From 2017 and found via Tom Stuart’s weeknotes, some brilliant and beautiful writing advice from George Saunders, author of Lincoln in the Bardo.
“How, then, to proceed? My method is: I imagine a meter mounted in my forehead, with ‘P’ on this side (‘Positive’) and ‘N’ on this side (‘Negative’). I try to read what I’ve written uninflectedly, the way a first-time reader might (‘without hope and without despair’). Where’s the needle? Accept the result without whining. Then edit, so as to move the needle into the ‘P’ zone. Enact a repetitive, obsessive, iterative application of preference: watch the needle, adjust the prose, watch the needle, adjust the prose (rinse, lather, repeat), through (sometimes) hundreds of drafts. Like a cruise ship slowly turning, the story will start to alter course via those thousands of incremental adjustments.
“The artist, in this model, is like the optometrist, always asking: Is it better like this?

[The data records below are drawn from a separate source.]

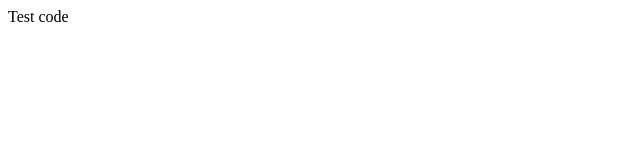
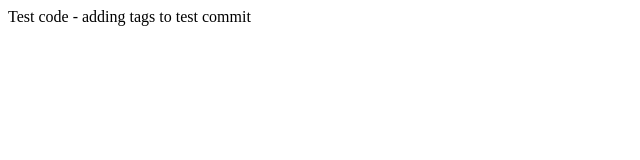
Before and after one commit to Alb-rod27/Jasmine-Rodriguez-practice, a plain HTML site: page index.html in a window 1280 px wide. Shown: the whole page, without its empty margins (0-640 px from the left). Drawn offline with Linux system fonts and the light colour scheme.

Commit message:
still test commit

```diff
--- a/index.html
+++ b/index.html
@@ -6,7 +6,12 @@
     <title>Jasmine Rodriguez</title>
 </head>
 <body>
-    Test code
+    <head>
+        <nav>
+
+        </nav>
+    </head>
+    Test code - adding tags to test commit
 
 </body>
 </html>
```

Or like this?
“The interesting thing, in my experience, is that the result of this laborious and slightly obsessive process is a story that is better than I am in ‘real life’ – funnier, kinder, less full of crap, more empathetic, with a clearer sense of virtue, both wiser and more entertaining.
“And what a pleasure that is; to be, on the page, less of a dope than usual.”